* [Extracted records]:
* * *

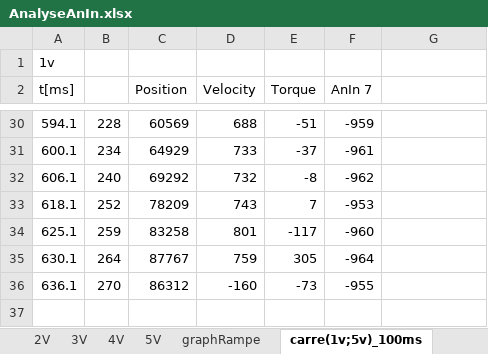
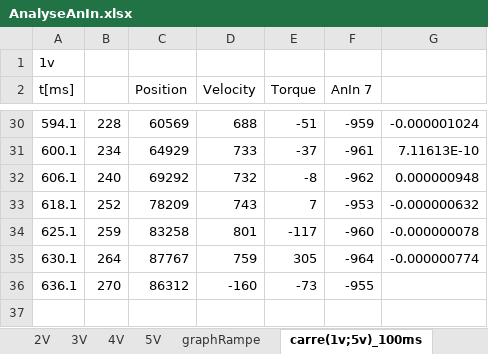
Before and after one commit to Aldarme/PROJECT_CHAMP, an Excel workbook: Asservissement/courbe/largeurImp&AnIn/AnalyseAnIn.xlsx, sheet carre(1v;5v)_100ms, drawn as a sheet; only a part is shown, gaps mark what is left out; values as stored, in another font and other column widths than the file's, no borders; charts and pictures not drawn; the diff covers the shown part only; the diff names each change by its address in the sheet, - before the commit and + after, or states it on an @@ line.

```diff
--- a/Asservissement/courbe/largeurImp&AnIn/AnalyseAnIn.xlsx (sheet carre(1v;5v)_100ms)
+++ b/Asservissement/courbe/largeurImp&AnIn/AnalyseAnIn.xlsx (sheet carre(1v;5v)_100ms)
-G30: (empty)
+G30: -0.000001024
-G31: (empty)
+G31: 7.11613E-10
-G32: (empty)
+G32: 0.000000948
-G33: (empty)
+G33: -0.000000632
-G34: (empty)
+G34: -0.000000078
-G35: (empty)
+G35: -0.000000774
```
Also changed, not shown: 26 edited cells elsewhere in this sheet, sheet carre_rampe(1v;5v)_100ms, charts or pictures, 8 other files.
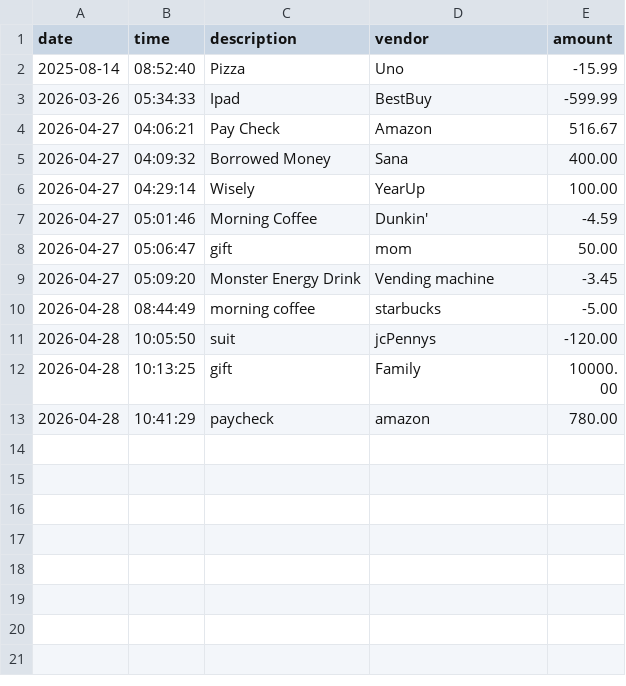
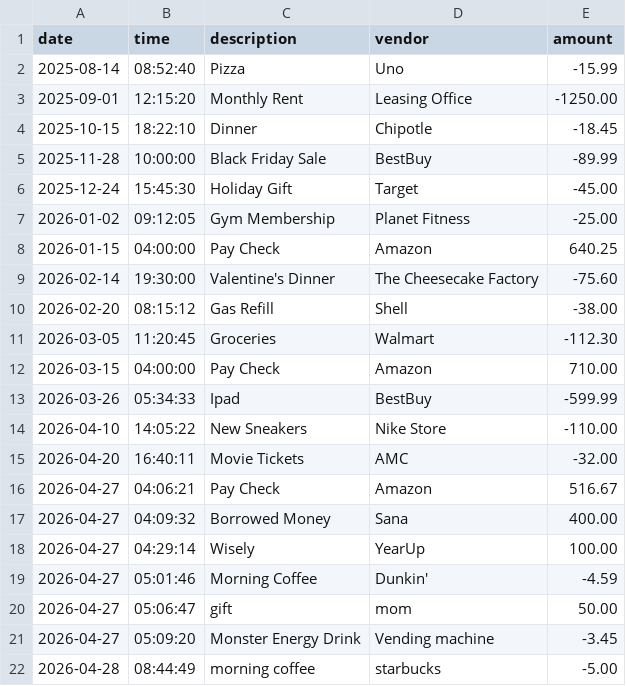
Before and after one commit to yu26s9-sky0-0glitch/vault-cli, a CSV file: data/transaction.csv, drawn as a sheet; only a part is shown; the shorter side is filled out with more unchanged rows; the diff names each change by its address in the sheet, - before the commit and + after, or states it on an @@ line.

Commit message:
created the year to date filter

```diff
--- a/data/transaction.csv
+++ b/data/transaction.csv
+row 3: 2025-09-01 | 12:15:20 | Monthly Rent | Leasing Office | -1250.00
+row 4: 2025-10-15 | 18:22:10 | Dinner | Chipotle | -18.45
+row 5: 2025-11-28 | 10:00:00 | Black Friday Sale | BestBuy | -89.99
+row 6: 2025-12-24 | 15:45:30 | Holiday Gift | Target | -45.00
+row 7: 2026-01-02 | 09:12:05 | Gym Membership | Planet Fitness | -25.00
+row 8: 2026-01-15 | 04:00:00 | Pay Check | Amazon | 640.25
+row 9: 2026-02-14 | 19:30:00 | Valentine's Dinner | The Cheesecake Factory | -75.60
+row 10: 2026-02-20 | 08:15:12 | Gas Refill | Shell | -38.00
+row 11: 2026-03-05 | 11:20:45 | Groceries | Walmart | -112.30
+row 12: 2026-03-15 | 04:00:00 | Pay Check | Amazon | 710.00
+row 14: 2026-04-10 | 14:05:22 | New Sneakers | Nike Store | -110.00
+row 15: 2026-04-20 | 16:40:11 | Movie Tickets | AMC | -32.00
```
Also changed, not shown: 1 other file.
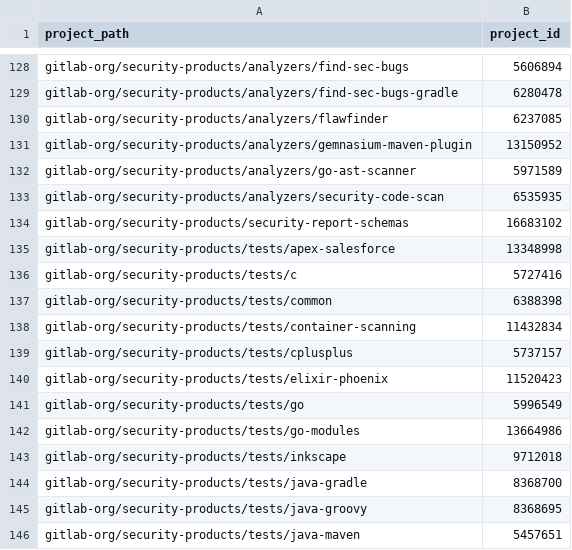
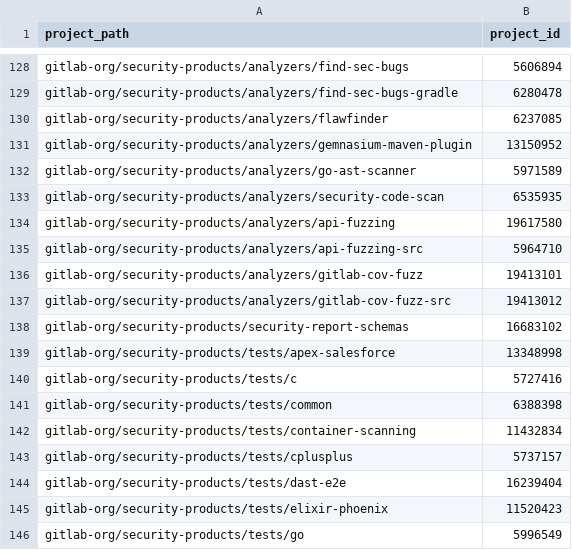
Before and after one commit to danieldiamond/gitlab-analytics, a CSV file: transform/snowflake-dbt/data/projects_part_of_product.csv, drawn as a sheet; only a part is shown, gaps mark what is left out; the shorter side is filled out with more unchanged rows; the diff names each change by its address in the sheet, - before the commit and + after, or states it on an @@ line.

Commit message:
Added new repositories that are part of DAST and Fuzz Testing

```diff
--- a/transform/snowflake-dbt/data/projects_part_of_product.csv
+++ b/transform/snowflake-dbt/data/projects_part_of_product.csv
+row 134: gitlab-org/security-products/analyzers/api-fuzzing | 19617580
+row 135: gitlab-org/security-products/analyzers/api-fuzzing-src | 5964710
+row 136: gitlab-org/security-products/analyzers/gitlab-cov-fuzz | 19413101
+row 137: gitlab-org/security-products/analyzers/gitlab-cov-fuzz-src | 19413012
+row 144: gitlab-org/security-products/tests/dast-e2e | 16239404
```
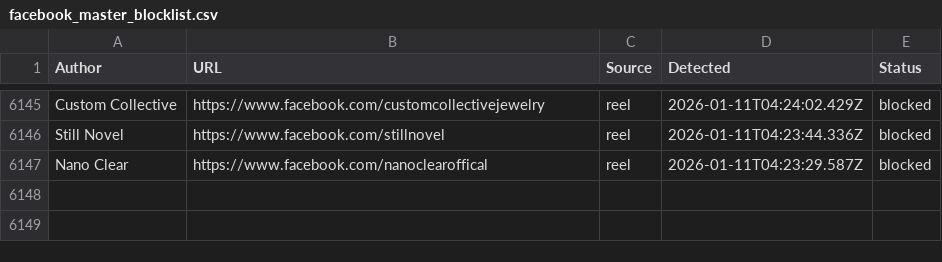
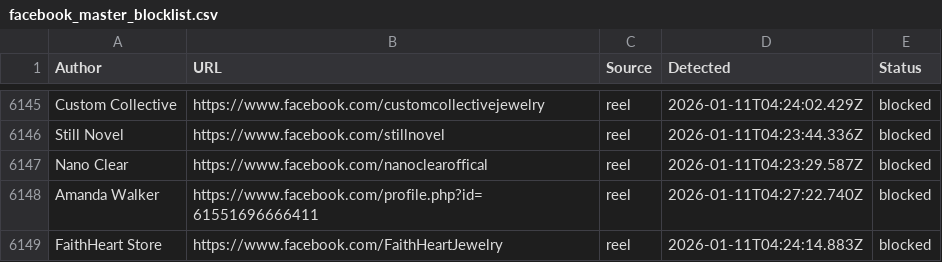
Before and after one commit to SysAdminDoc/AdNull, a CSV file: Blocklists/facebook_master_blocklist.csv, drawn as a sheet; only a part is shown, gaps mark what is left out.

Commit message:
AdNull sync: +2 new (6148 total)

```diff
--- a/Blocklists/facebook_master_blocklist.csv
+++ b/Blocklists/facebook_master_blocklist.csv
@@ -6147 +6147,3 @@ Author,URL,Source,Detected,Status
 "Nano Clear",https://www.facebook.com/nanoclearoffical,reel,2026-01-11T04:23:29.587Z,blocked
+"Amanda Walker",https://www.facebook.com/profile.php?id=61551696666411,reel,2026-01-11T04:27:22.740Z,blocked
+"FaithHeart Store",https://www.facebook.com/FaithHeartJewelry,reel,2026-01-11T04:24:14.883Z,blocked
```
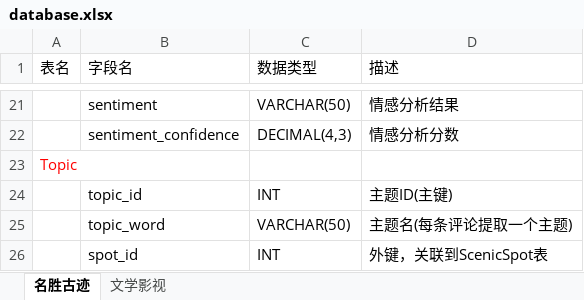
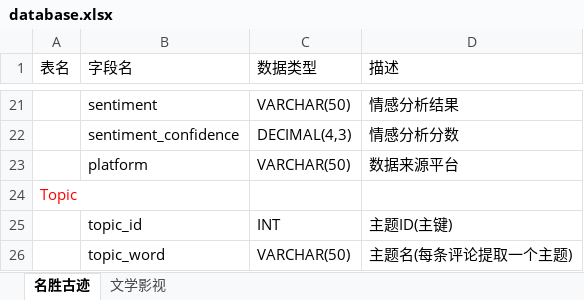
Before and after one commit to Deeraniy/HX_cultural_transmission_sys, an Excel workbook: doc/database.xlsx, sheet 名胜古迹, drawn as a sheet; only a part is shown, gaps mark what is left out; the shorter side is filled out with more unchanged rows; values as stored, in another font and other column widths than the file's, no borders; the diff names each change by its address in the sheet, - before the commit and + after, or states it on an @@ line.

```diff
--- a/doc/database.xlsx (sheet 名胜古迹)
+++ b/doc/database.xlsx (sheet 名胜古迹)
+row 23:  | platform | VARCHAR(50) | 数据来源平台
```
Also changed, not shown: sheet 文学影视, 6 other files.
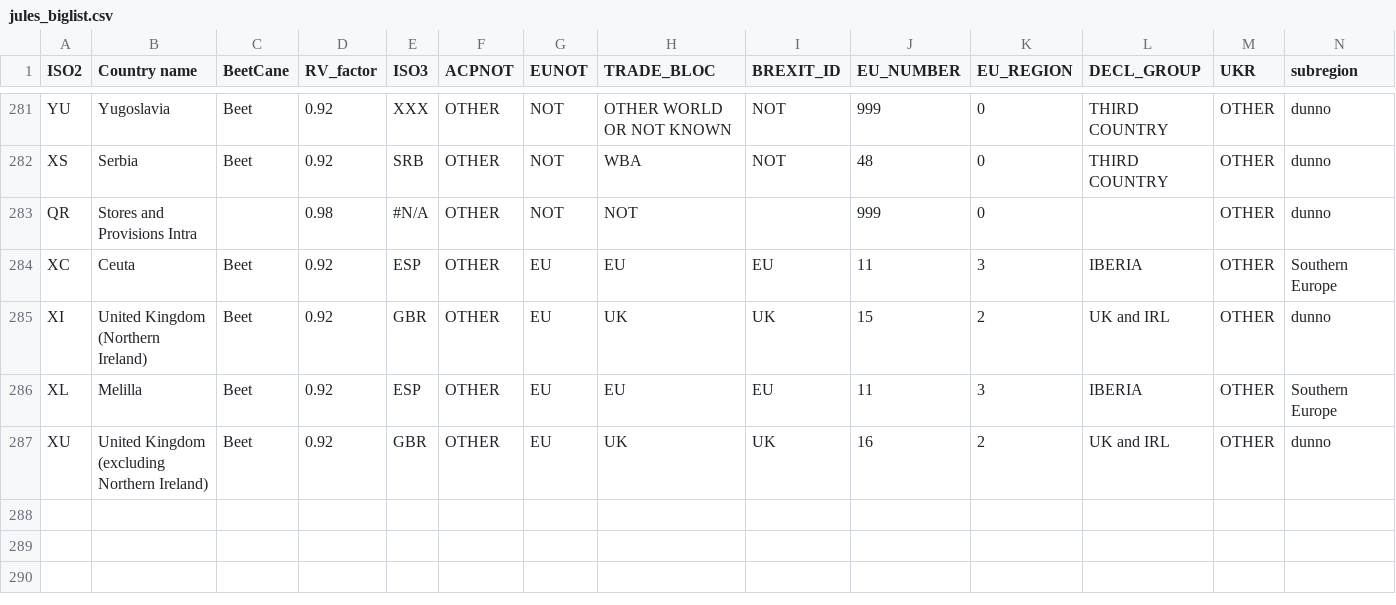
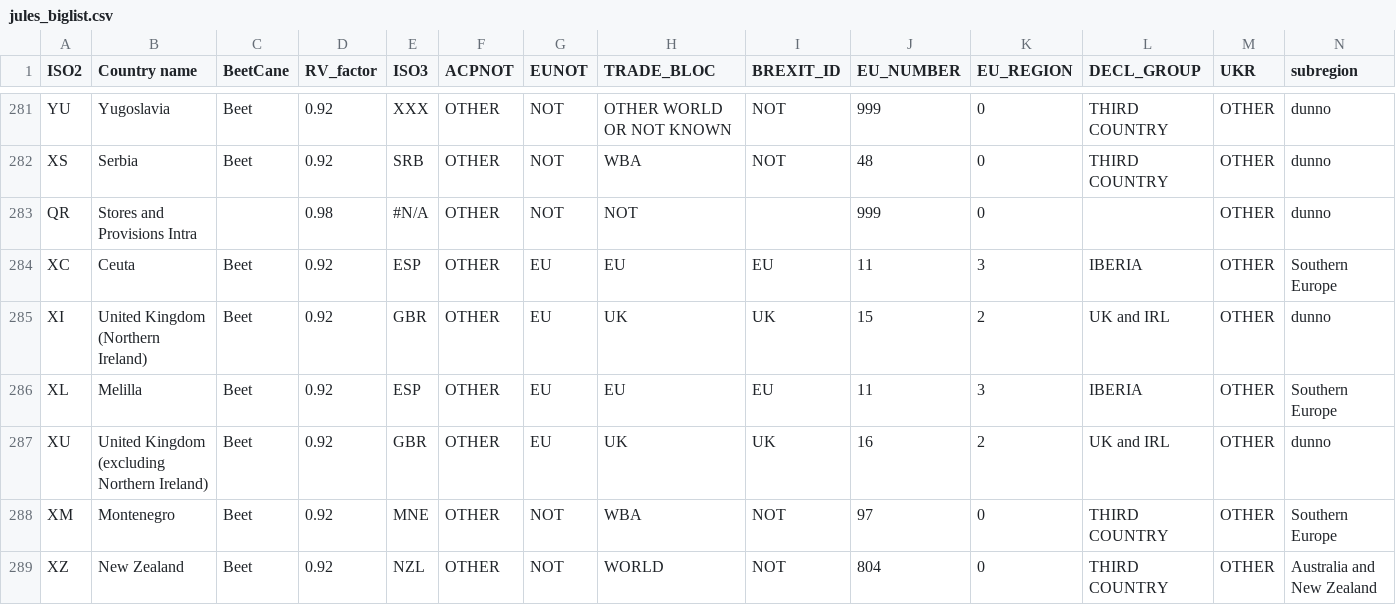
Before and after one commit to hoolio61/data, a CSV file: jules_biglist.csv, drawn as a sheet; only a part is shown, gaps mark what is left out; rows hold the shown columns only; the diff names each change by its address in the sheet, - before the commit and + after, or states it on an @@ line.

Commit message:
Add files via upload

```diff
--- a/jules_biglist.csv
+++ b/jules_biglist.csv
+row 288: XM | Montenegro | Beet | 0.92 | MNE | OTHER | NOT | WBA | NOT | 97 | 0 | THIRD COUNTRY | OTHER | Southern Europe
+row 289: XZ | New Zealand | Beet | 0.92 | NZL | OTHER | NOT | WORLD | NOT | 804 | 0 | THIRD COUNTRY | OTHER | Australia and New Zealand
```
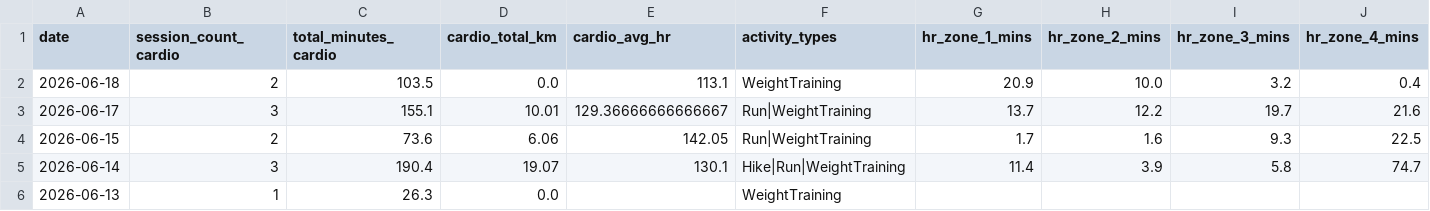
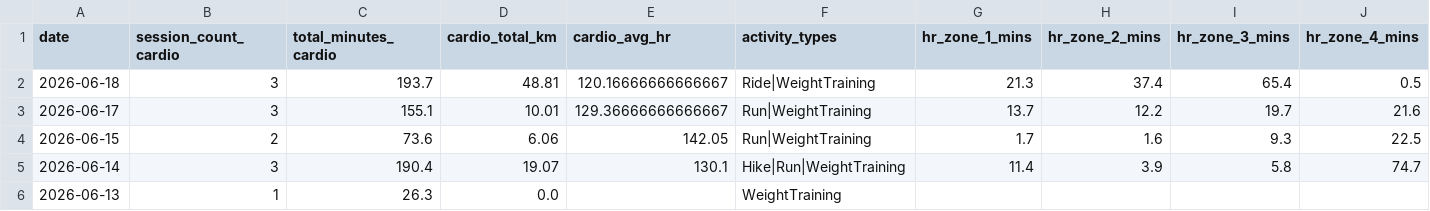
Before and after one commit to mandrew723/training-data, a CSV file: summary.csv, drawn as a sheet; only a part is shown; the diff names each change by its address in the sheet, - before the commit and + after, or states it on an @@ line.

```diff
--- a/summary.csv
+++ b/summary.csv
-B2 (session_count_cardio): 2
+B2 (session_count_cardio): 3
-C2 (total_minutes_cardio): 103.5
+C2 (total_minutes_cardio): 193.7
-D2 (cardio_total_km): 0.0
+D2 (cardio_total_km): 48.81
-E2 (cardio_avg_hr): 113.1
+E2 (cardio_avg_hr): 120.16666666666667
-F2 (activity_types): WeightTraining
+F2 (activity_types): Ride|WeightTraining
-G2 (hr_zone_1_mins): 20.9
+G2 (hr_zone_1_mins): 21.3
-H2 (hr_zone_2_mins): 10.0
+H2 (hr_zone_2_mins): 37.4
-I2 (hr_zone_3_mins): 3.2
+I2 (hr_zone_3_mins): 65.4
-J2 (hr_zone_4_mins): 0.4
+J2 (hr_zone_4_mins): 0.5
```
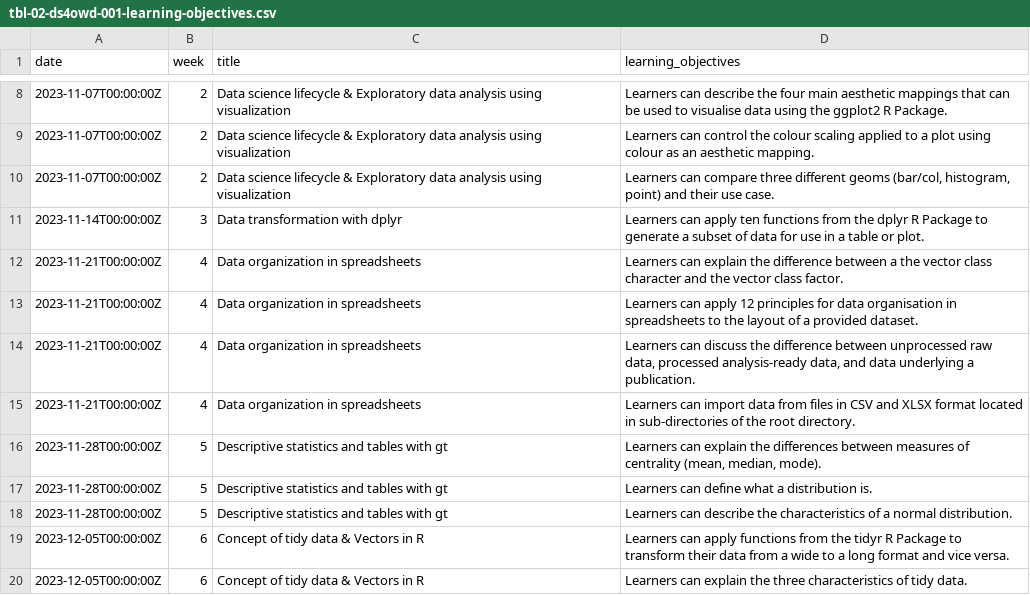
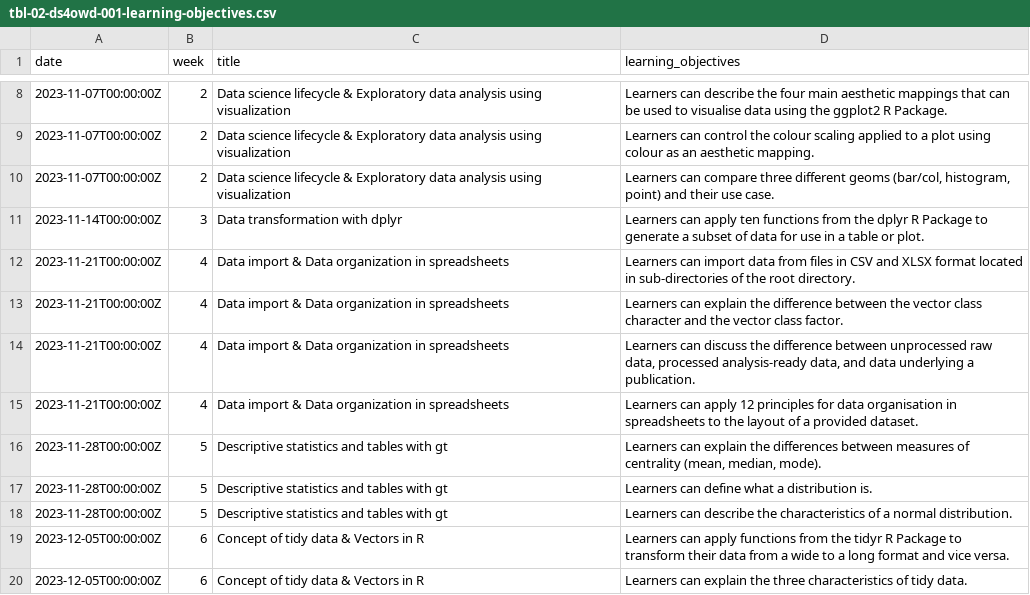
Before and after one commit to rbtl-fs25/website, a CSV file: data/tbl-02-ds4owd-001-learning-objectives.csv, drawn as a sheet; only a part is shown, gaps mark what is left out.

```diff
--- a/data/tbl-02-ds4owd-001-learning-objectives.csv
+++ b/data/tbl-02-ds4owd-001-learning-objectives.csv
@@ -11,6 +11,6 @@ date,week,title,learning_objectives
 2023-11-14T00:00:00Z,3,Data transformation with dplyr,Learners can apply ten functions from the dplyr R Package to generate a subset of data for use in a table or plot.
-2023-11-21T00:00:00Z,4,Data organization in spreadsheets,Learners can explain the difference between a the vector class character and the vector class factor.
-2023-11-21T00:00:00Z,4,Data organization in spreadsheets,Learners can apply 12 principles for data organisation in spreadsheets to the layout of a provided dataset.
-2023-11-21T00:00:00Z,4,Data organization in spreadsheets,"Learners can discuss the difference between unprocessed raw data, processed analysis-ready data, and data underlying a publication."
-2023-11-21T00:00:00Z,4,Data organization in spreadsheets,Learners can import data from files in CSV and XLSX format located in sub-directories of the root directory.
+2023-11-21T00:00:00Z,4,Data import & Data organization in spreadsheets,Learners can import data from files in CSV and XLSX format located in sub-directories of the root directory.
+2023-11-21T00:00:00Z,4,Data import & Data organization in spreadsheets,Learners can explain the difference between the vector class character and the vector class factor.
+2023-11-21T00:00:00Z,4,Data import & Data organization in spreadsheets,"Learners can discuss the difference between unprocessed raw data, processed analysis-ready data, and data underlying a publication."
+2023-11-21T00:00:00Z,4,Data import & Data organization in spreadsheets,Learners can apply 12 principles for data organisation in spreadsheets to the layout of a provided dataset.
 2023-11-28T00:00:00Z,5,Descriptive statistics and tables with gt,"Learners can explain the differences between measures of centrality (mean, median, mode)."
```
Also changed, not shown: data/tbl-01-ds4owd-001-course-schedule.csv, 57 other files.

* * *

* [Exercise requirements]:
Gather each line of the records holding the string "summary".

* [Solution for this task]:
Before and after one commit to mandrew723/training-data, a CSV file: summary.csv, drawn as a sheet; only a part is shown; the diff names each change by its address in the sheet, - before the commit and + after, or states it on an @@ line.
--- a/summary.csv
+++ b/summary.csv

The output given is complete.